Because of her high station, the Countess of Rothes, and her cousin, Gladys Cherry were booked into First Class, and had a room on B deck that they shared. For the first four days, the voyage passed without incident, and on the night of April 14th, 1912, both women, and the maid, were resting comfortably in room B-77. By 10 in the night, all the women in the room had gone to bed, and the sound of the Titanic hitting the iceberg is what woke up the Countess of Rothes. The countess was awoken by the noise, and when everything got quiet in terms of the engines stopping, she woke up her cousin to let her know that something was going on. After Cherry was woken up, the Countess of Rothes opened a door to see if a steward was out there, and he told the women that they were stopped because of the many number of icebergs that were in the area. Concerned about what the steward had said, the women went up on the boat deck to see what was going on. As soon as the women got up on the boat deck, they saw the forward well deck covered with piece of ice, and they knew that something had happened and they might be in danger. By this time, Captain Smith had come out of the bridge, and told the women, and other First Class passengers that were on the deck, that they needed to go back to their rooms, dress in thick warm clothes, get their lifebelts, and then come back to the deck so they could enter the lifeboats. Gladys Cherry, the Countess of Rothes, and her maid, were all placed in lifeboat number 8.
Life After the Titanic Sinking

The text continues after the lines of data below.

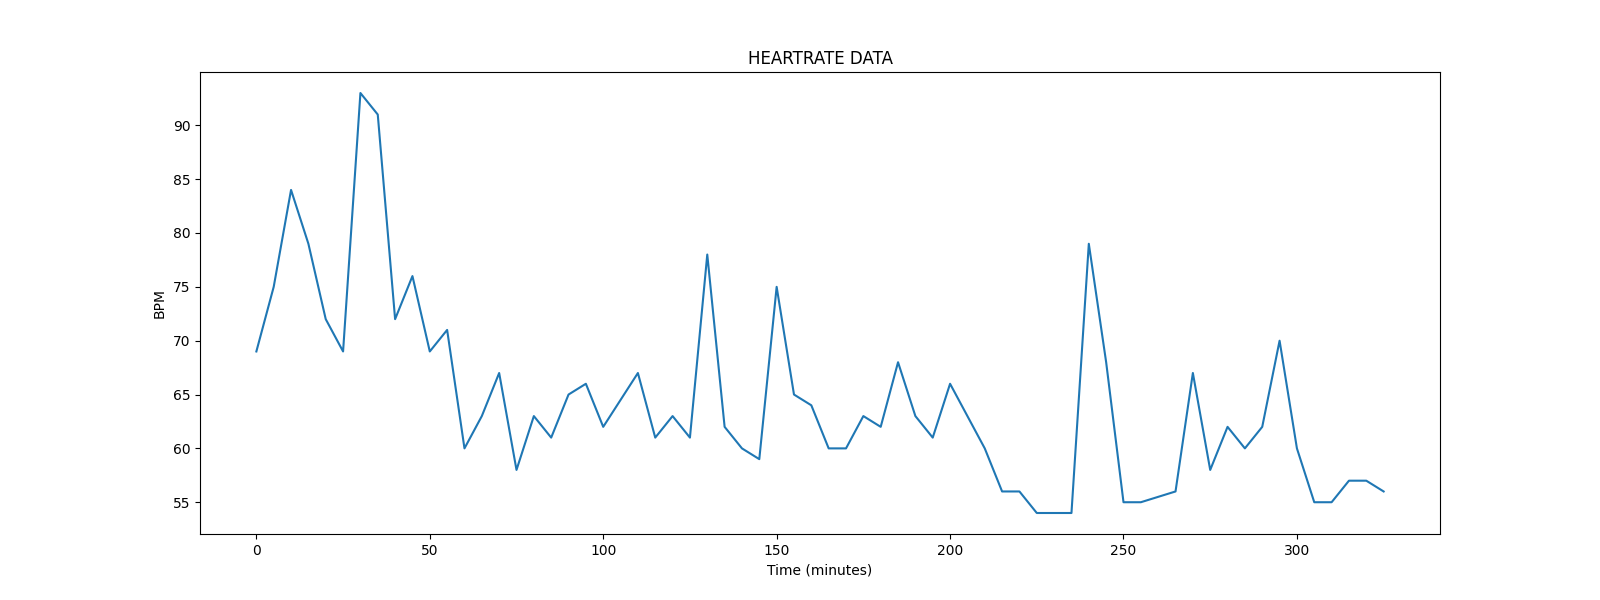
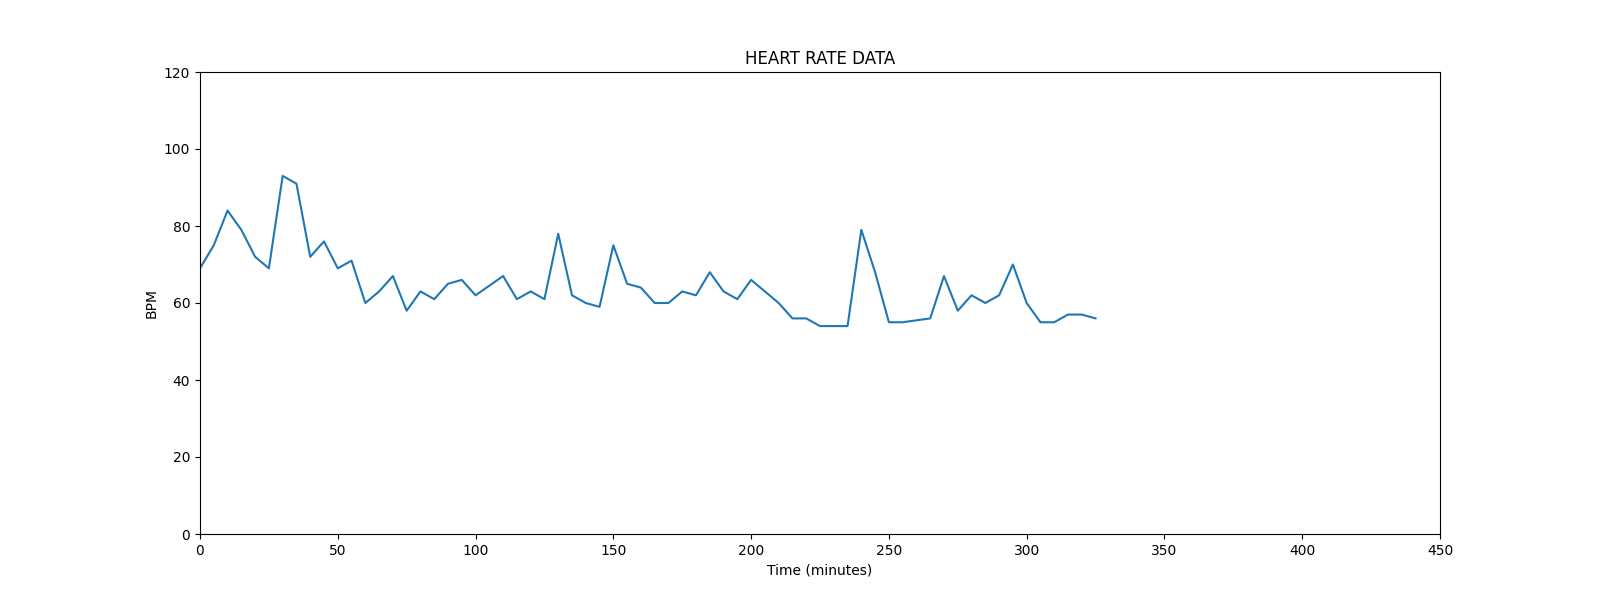
1st attempt at completing project

diff --git a/main.py b/main.py
@@ -6,7 +6,7 @@ perform comprehensive analysis
 from metrics import average, maximum, standard_deviation
 from cleaner import filter_nondigits, plot_adjusted_data
 
-import matplotlib.pyplot as plt
+#import matplotlib.pyplot as plt
 
 
 def run(filename: str) -> None:
@@ -36,6 +36,8 @@ def run(filename: str) -> None:
     ''' N O T E:
     In order to accurately map each data point to every associated 5 minute sampling interval
     We must refer to the original data...
+
+    * Function imported from cleaner.py *
     '''
 
     plot_adjusted_data(data, cleaned_data, filename.strip('.txt').strip('/data/'))
@@ -46,14 +48,15 @@ def run(filename: str) -> None:
     max_hr = maximum(cleaned_data)
     std_dev_hr = standard_deviation(cleaned_data)
 
+    #close the file
+    file.close()
     # return all 3 values
     return avg_hr, max_hr, std_dev_hr
 
-
 if __name__ == "__main__":
-    print(run("data/phase0.txt"))
-    print(run("data/phase1.txt"))
-    print(run("data/phase2.txt"))
-    print(run("data/phase3.txt"))
+    print("Phase0:", run("data/phase0.txt"))
+    print("Phase1:", run("data/phase1.txt"))
+    print("Phase2:", run("data/phase2.txt"))
+    print("Phase3:", run("data/phase3.txt"))
 
 

diff --git a/cleaner.py b/cleaner.py
@@ -1,6 +1,5 @@
 import matplotlib.pyplot as plt
 
-
 def filter_nondigits(data: list) -> list:
     """
     Takes in a list of new-line separated variables, 
@@ -70,9 +69,11 @@ def plot_adjusted_data(data: list, cleaned_data: list, filename: str) -> None:
 
 
     plt.figure(figsize=(16,6))
+    plt.xlim(0, 450)
+    plt.ylim(0, 120)
     plt.plot(x_vars, y_vars)
 
-    plt.title('HEARTRATE DATA')
+    plt.title('HEART RATE DATA')
     plt.xlabel('Time (minutes)')
     plt.ylabel('BPM')
 

diff --git a/writeup.md b/writeup.md
@@ -2,22 +2,22 @@
 
 Take a look at the file labeled `data/phase0.txt`. Why might we have missing values or values that state "NO DATA" in this dataset? While we are currently ignoring these values, what might be the risk of filtering these values out?
 
-[Answer here]
+[ANS: We may have missing values because of the device itself having trouble taking a detectable BPM. Filtering out these values risks showing an inaccurate distribution of the data because, instead of having data for every 5 minutes of wear, it will instead be shifted over an additional 5 minutes for every missing value. It may also result in odd jumps in the line graph when plotted!]
 
 ## Question 2
 
 During sleep, we expect maximum heart rate of a phase to be **lower** than the maximum heart rate of all other phases. Observe the visualizations and descriptive statistics that you've calculated. Using these findings, in which phase does sleep occur? Mention numerical details that back your findings.
 
-[Answer here]
+[ANS: Phase0 has a maximum of 93 BPM, the lowest of all 4 phases. However, it shows an average of 64.59 BPM which is higher than Phase3's (of 60.65 BPM). Looking at the plotted data it becomes more clear that Phase3 has a more consistent looking pattern of low BPMs. (The peaks in this graph may be due to movement during sleep). Therefore, I predict Phase3 to be the phase in which sleep is occuring.]
 
 ## Question 3
 
-During exercise, we expect the maximum heart rate of a phase to be **higher** the maximum heart rate of all other phases. Observe the visualizations and descriptive statistics that you've calculated. Using these findings, in which phase(s) does exercise occur? Mention numerical details that back your findings. 
+During exercise, we expect the maximum heart rate of a phase to be **higher** than the maximum heart rate of all other phases. Observe the visualizations and descriptive statistics that you've calculated. Using these findings, in which phase(s) does exercise occur? Mention numerical details that back your findings. 
 
-[Answer here]
+[ANS: Phase2 has the highest maximum heart rate of all other phases. Its graph also hovers around its average value, 85.18 BPM which, although it is lower than Phase1's average, its higher standard deviation may contribute to this lower average. One possible reason for this widely varying spread of data in Phase2 could be that during exercise the device recording heart rates is having trouble getting an accurate reading. Therefore, Phase2 is most likely the phase in which exercise is occuring.]
 
 ## Question 4
 
 During regular periods of awake activity, we expect the average heart rate of a phase to be relatively **lower** than the average heart rate of other phases, but we also expect standard deviation to be **higher**. In which phase do we notice this trend?
 
-[Answer here]
+[ANS: Of the remaining phases (Phase0 and Phase1), Phase0 has the lowest average heartrate. However, Phase1 has the second lowest average heartrate and a higher standard deviation than Phase0, therefore the most likely phase where awake activity is occuring is in Phase1.]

Gladys Cherry eventually got rescued by the Carpathia at around eight o’clock in the morning, and she and her cousin, were actually lucky enough to sleep in a small cabin while the ship travelled to New York City. When she arrived in the Big Apple, Gladys Cherry met up with her brother Charlie, but after a few years in America, she returned to England. Eventually, Gladys Cherry found love, and got married to a retired military officer named George Shaw Pringle. Cherry, and her husband Pringle, were married for over 30 years, but had no children.
On May 4th, 1965, Gladys Cherry Pringle died at the age of 83. At the time of her death, Pringle and her husband were living in Surrey in the United Kingdom. Gladys Pringle’s final wish was to be cremated, her wishes were honored, and her ashes were scattered in her garden among the flowers she loved so much.